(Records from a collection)
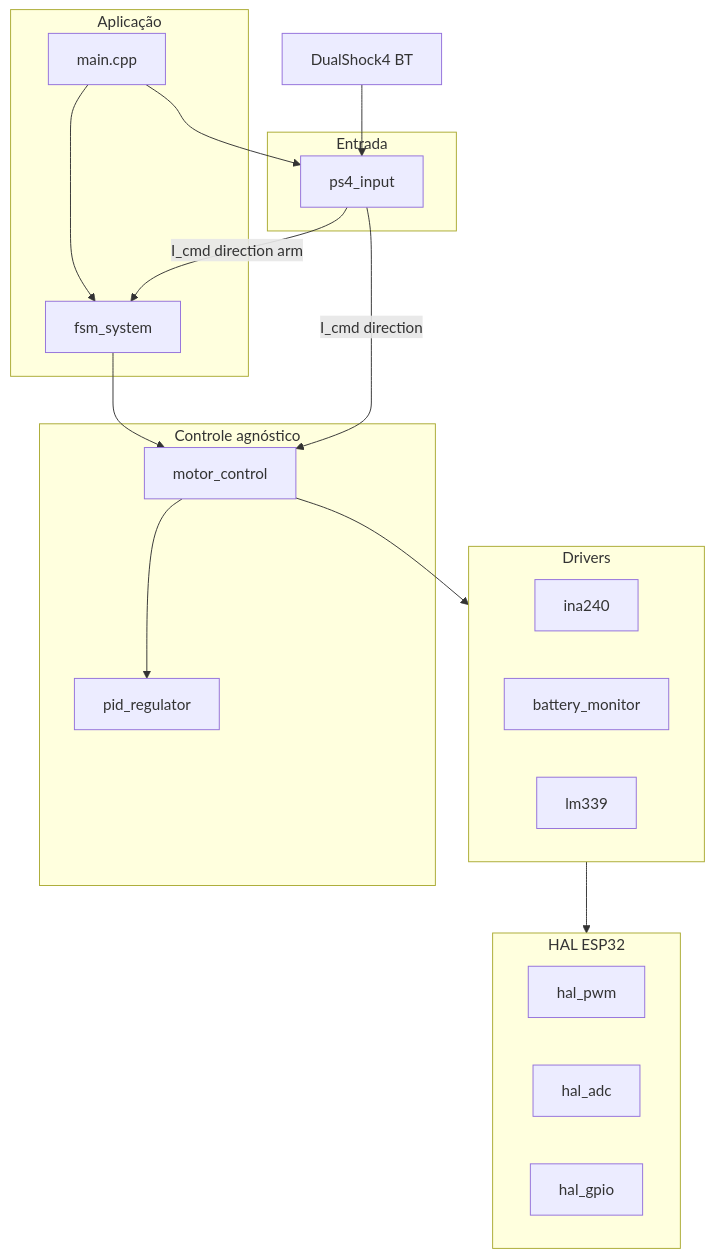
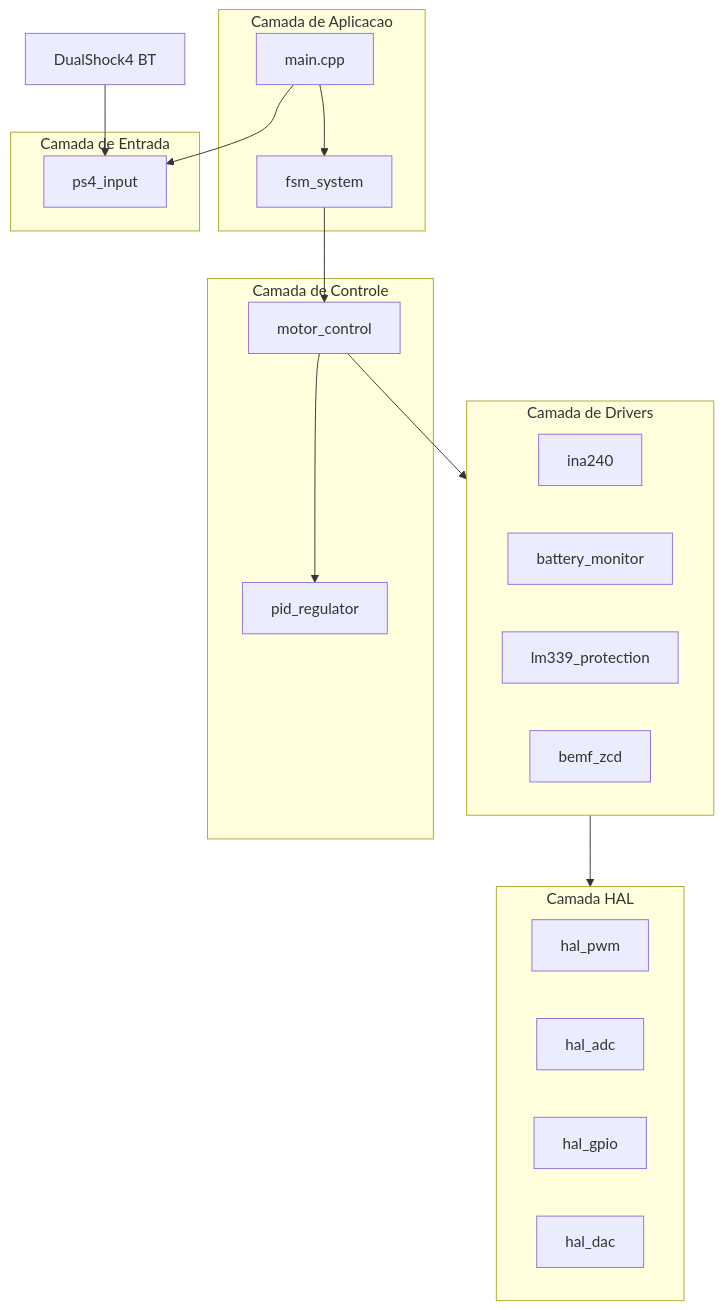
The first of 3 diagrams in Firmware/DOCUMENTACAO_PROGRAMACAO.md (enzolfernandes/esp32-bldc-esc), drawn with Mermaid before and after one commit. The commit also changed other lines of this file and 1 other file, not shown here.

````diff
--- a/Firmware/DOCUMENTACAO_PROGRAMACAO.md
+++ b/Firmware/DOCUMENTACAO_PROGRAMACAO.md
@@ -148,30 +43,33 @@
 ```mermaid
 flowchart TB
-    subgraph app [Aplicação]
-        MAIN[main.cpp]
+    subgraph aplicacao [Camada de Aplicacao]
+        Main[main.cpp]
         FSM[fsm_system]
     end
-    subgraph input [Entrada]
+    subgraph entrada [Camada de Entrada]
         PS4[ps4_input]
     end
-    subgraph ctrl [Controle agnóstico]
+    subgraph controle [Camada de Controle]
         MC[motor_control]
         PI[pid_regulator]
     end
-    subgraph drv [Drivers]
+    subgraph drivers [Camada de Drivers]
         INA[ina240]
         BAT[battery_monitor]
-        LM[lm339]
+        LM[lm339_protection]
+        ZCD[bemf_zcd]
     end
-    subgraph hal [HAL ESP32]
+    subgraph hal [Camada HAL]
         PWM[hal_pwm]
         ADC[hal_adc]
         GPIO[hal_gpio]
+        DAC[hal_dac]
     end
-    DS4[DualShock4 BT] --> PS4
-    MAIN --> FSM --> MC --> PI
-    MAIN --> PS4
-    PS4 -->|I_cmd direction arm| FSM
-    PS4 -->|I_cmd direction| MC
-    MC --> drv --> hal
+    PS4_BT[DualShock4 BT] --> PS4
+    Main --> FSM
+    Main --> PS4
+    FSM --> MC
+    MC --> PI
+    MC --> drivers
+    drivers --> hal
 ```
````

Required work:
State how many lines of the entries contain the word "Firmware". Nothing besides the number belongs in the reply.

Answer:
3